What Amazon's shuttering pop-ups mean for the future of its stores
When Amazon announced the closure of all 87 of its pop-up stores in the U.S., it seemed to signal a failed experiment, but temporary shops can be a proving ground to test different physical experiences and gather data.
Why it matters: The pop-ups likely gave Amazon's strategists proprietary data and insights as the company prepares to open more brick-and-mortar outlets like Amazon Books, Amazon 4-Star, and Amazon Go convenience stores.
Between the lines: Pop-ups are being leveraged by different entities for different insights. Brands ranging from IKEA and direct-to-consumer Outdoor Voices to tech giants like Google and rock legends Guns ‘n’ Roses are opening pop-up stores. The Amazon pop-ups merged mobile commerce and store display, creating a dataset on sales, foot traffic, and home-delivery.
- These insights will likely inform stock and the design of Amazon's physical stores. For instance, products and store features that performed well in Williamsburg, Brooklyn, could work in similar neighborhoods such as Wicker Park, Chicago, or Hayes Valley, San Francisco.
By the numbers:
- Launching 87 pop-up kiosks allowed Amazon to test consumer reception in 21 states while experimenting with different retail environments, such as Kohl’s stores, Whole Foods, and shopping malls.
- In the larger scheme of Amazon’s physical retail strategy, it’s a relatively small investment. The company reportedly plans to open 3,000 Amazon Go stores by 2021.
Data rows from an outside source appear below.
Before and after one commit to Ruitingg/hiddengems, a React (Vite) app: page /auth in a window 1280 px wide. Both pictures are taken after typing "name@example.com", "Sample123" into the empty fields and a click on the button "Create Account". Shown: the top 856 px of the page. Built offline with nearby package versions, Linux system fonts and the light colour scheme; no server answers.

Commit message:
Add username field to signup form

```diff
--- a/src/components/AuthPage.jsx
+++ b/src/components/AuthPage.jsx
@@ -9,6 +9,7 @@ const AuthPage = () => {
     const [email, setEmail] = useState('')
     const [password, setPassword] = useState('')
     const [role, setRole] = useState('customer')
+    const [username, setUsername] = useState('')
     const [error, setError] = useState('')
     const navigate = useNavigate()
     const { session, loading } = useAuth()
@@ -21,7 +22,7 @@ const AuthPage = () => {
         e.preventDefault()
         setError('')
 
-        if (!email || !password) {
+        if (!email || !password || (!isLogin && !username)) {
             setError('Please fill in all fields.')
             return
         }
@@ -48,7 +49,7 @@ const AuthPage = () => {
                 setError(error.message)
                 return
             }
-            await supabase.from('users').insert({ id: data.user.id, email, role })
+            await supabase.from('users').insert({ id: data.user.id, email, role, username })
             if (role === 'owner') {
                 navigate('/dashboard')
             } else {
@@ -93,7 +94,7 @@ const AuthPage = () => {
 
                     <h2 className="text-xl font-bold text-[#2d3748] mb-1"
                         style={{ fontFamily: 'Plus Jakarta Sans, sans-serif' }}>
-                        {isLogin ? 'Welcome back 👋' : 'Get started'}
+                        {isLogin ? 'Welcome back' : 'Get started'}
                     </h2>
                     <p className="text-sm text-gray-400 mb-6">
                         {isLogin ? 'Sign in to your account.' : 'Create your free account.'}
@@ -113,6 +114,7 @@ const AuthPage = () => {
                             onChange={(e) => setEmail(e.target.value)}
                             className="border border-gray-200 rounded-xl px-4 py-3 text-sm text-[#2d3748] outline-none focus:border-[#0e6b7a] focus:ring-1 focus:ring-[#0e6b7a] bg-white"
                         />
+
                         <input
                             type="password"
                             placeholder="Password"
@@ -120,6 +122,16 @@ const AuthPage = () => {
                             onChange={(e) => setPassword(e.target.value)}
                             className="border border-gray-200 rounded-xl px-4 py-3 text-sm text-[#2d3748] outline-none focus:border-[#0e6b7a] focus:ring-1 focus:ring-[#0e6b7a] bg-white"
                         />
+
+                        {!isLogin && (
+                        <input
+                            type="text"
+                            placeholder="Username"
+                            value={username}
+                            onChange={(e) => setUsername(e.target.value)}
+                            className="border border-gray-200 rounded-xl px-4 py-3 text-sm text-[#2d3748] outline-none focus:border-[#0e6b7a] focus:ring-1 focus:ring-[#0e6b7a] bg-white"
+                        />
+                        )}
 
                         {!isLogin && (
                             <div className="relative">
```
Yes, but: Pop-ups tend to be small spaces with limited inventory, which means they serve a different purpose than showrooms or stores. Retailers can leverage pop-ups as outposts to introduce products to new audiences, or to handle pickups and returns. However, they don't give the full picture of how a brick-and-mortar might perform in a given neighborhood, what to stock consistently, and how to grow and retain foot traffic.
The bottom line: Retail is trending towards smaller chains, better store designs, and greater diversity of services and experiences. Brands, including Amazon, are working to offer consumers the convenience and experience of a physical location — one that has been informed and optimized by data on consumer preferences.
Amit Sharma is founder and CEO of Narvar, which provides customer engagement software and data analytics for retailers. He previously led retail initiatives at Apple, Walmart and Pottery Barn.